I have great admiration for Beating the Index. The website provides very valuable analysis of the Canadian junior oil and gas sector, the major plays (esp. Bakken and Cardium), and the macro issue of why the price of oil will likely rise in the long term investment horizon. In addition, Mich, the website’s sole proprietor, reveals to us a part of his self-managed portfolio, what moves he makes as he beats the index. His style is his own, adapted to suit his particular portfolio. For example, because he is using leverage, he has to cash in on his winners–sometimes he also drops losers and holdings which remain static. In one post, his commentors on his blog praise him for being willing to take losses and move on, saying that this is the mark of great trader.
But then one has to wonder, if an analyst has done his due diligence and decided that a company is a good buy, and then the market decides to dump the stock, whether that stock just became a better deal. So in my trading, I very rarely dump losers, though I have sometimes done so to realize a tax loss or to implement a change of strategy. Rather, I’ve averaged down on losers, and most of the time it works, as I shared in a post critiquing Dennis Gartman’s first rule of trading, “Never, under any circumstance add to a losing position…. ever!” Gartman says to add to winning positions rather than to losing positions. Generally speaking, I ride the winners, but I don’t often add to my positions. Gartman’s rigid style seems to be flawed, and his own HAG fund is still going nowhere.
Now Keith Schaeffer, one of the leading independent analysts of the Canadian junior and intermediate oil sector, provides a compelling argument why it is better to add to the companies with momentum:
When it comes to the junior and intermediate North American oil and gas plays, I want to buy expensive stocks. I rarely buy cheap stocks. That sounds counter-intuitive, but it makes sense.
When a company trades at a high valuation it can raise money with less dilution, and can use its stock as currency to take over other companies. They can grow more quickly and more efficiently than companies with low valuations.
“Dilution” is one of the terms that junior oil and gas investors seem to fear. Indeed, share price usually seems to drop after a public offering. Crocotta Energy’s recent share offering is a great example:
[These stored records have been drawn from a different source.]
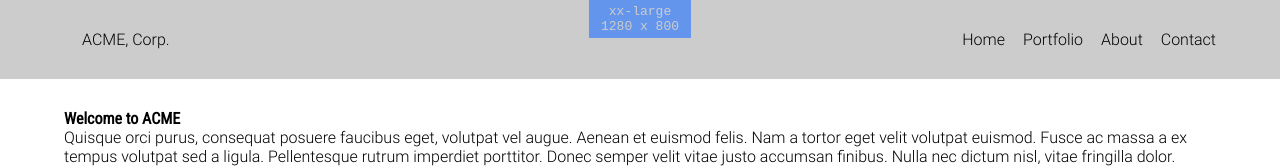
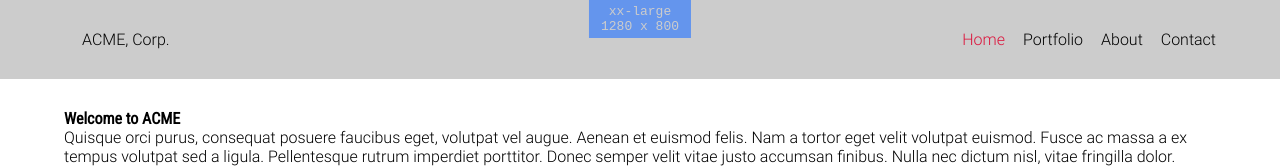
Before and after one commit to samuraijane/react-starter, a React app: page / in a window 1280 px wide. Shown: the top 168 px of the page. Built offline with nearby package versions, Linux system fonts and the light colour scheme.

Commit message:
show active nav in red

```diff
--- a/src/sectioning/header/header.scss
+++ b/src/sectioning/header/header.scss
@@ -2,6 +2,12 @@
 @use "theme/variables" as *;
 
 .navs {
+
+  a:not(.navs__ignore-active) {
+    &.active {
+      color: $active;
+    }
+  }
 
   &.navs--desktop {
     display: flex;
--- a/src/sectioning/header/header.tsx
+++ b/src/sectioning/header/header.tsx
@@ -28,7 +28,7 @@ export const Header = ({ isMobile }: {isMobile: boolean}): JSX.Element => {
     <header>
       <nav className={`navs navs--${isMobile ? "mobile": "desktop"} y-wrap`}>
         <div className="logo-container">
-          <NavLink to="/">ACME, Corp.</NavLink>
+          <NavLink className="navs__ignore-active" to="/">ACME, Corp.</NavLink>
         </div>
         <>
           {isMobile && isShowMobileNav && (
--- a/src/theme/_variables.scss
+++ b/src/theme/_variables.scss
@@ -3,6 +3,7 @@
 Colors
 ------------------------------------------------------------------------
 */
+$active: #dc143c;
 $black:	#000000;
 $lightGray: #cccccc;
 $mediumGray: #888888;
```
One day on an airplane on the way to Barbados, I met A. Zoic, an experienced entrepreneur, who explained “dilution” to me: He said, “The number of shares are increased, but the size of the company also increases. So you have smaller percentage of the whole, but the company is much larger.” Zoic’s words came back to me, the inexperienced investor, time and time again as I watched Midway Energy, my largest holding, take on more and more new shares; and Zoic’s advice helped me over the last couple of years to understand that when a junior oil raises money in a public offering that that is a really good thing because it increases the overall size of the company. This has the added benefit of increasing the average volume of shares traded which in turn makes all shares more liquid. A great CEO with an established reputation, like Midway Energy’s Scott Ratushny, has been able to raise the investment dollars to create the momentum that makes a good value into a great investment.
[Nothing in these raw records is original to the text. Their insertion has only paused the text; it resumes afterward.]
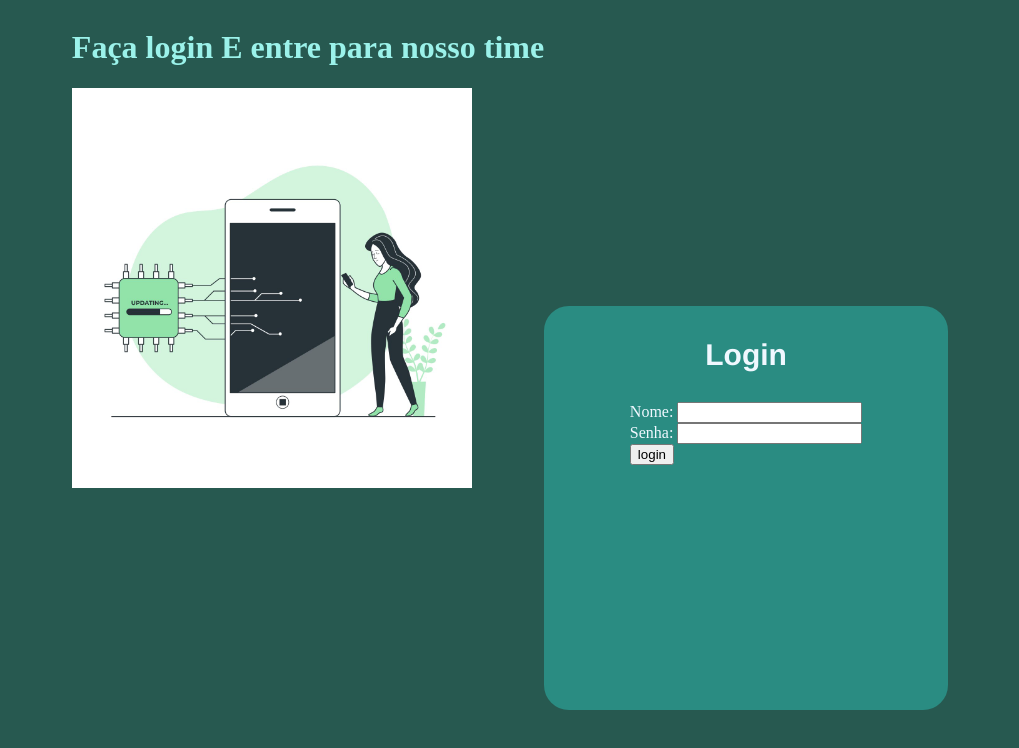
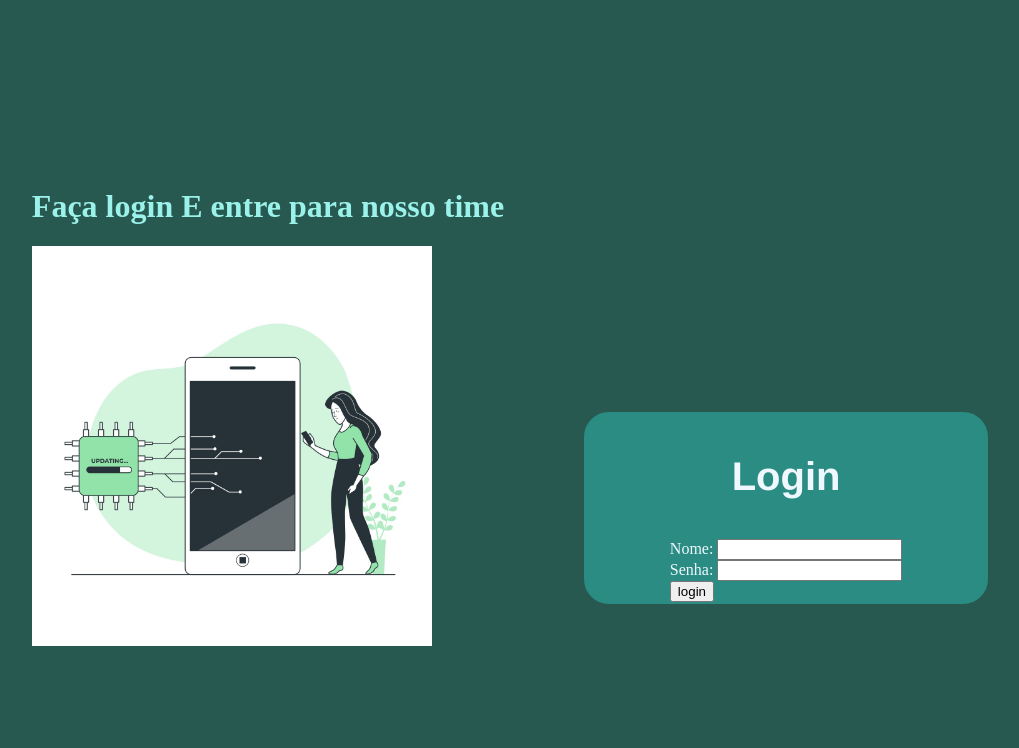
Before and after one commit to ILaySued04/userlogin, a plain HTML site: page index.html in a window 1280 px wide. Shown: the whole page, without its empty margins (130-1149 px from the left). Drawn offline with Linux system fonts and the light colour scheme.

Commit message:
corrigido a altura

```diff
--- a/css/css.css
+++ b/css/css.css
@@ -1,20 +1,22 @@
 body {
     display: flex;
     justify-content: center;
+    align-items: center;
     background-color: #275950;
     height: 100vh;
+    gap: 5rem;
+    flex-wrap: wrap;
 }
 
 img {
     width: 400px;
+
 }
 
 #div-login {
     display: flex;
     background-color: #2A8C82;
     width: 400px;
-    height: 400px;
-    align-self: center;
     margin-top: 200px;
     border: 2px solid #2A8C82;
     border-radius: 25px;
@@ -30,7 +32,7 @@ h3 {
     color:aliceblue;
     text-align: center;
     font-family: 'Franklin Gothic Medium', 'Arial Narrow', Arial, sans-serif;
-    font-size: 30px;
+    font-size: 40px;
 
 }
 #alinhamento {
@@ -40,7 +42,3 @@ h3 {
 #cor-login {
     color: aliceblue;
 }
-
-#div-name {
-
-}
--- a/index.html
+++ b/index.html
@@ -14,6 +14,7 @@
     </div>
     <div id="div-login">
         <!--alinhar o coteúdo-->
+        <div id="aqui">
             <form>
                 <div class="div-name">
                     <h3>Login</h3>
@@ -21,12 +22,14 @@
                     <input type="text">
                 </div>
 
-                <div>
+                <div class="div-senha">
                     <label id="cor-login">Senha:</label>
                     <input type="password">
                 </div>
                 <button type="button">login</button>
             </form>
+        </div>
+
     </div>
 </body>
 </html>
```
In the end, the best strategy for trading junior and intermediate oil and gas is neither the value nor the momentum strategy alone. Rather, in my view, the two strategies should be implemented together in an artful Jeet Kune Do of (1) Momentum–buy winners: I keep adding to my position of CPG; (2) Averaging down seeking value: I kept buying MEL (when it was still TFL) as it plummeted in price; (3) Buy and hold: I watched MEL go from 0.39, my lowest price, to $5.19 (and am still holding). Junior oils are too volatile to cut losses early, and I’ve found for the last four years as a junior oil investor, that my overall gains far outweigh my losses.
What works depends as much on the investor, his liquidity, credit limit, available margin, size of portfolio, as it does on the style of investing. I rarely cut my losses. I don’t see that ability as the mark of good investor. The mark of good investor is perhaps better described as an even keel temperament to do the right thing without allowing the market to determine his next trade for him. According to the legendary martial artist, Bruce Lee, the best style is no style–consider how these words fit investing:
Too much horsing around with unrealistic stances and classic forms and rituals is just too artificial and mechanical, and doesn’t really prepare the student for actual combat. A guy could get clobbered while getting into this classical mess. Classical methods like these, which I consider a form of paralysis, only solidify and constrain what was once fluid. Their practitioners are merely blindly rehearsing routines and stunts that will lead nowhere.
I believe that the only way to teach anyone proper self-defence is to approach each individual personally. Each one of us is different and each one of us should be taught the correct form. By correct form I mean the most useful techniques the person is inclined toward. Find his ability and then develop these techniques. I don’t think it is important whether a side kick is performed with the heel higher than the toes, as long as the fundamental principle is not violated. Most classical martial arts training is a mere imitative repetition – a product – and individuality is lost.
When one has reached maturity in the art, one will have a formless form. It is like ice dissolving in water. When one has no form, one can be all forms; when one has no style, he can fit in with any style.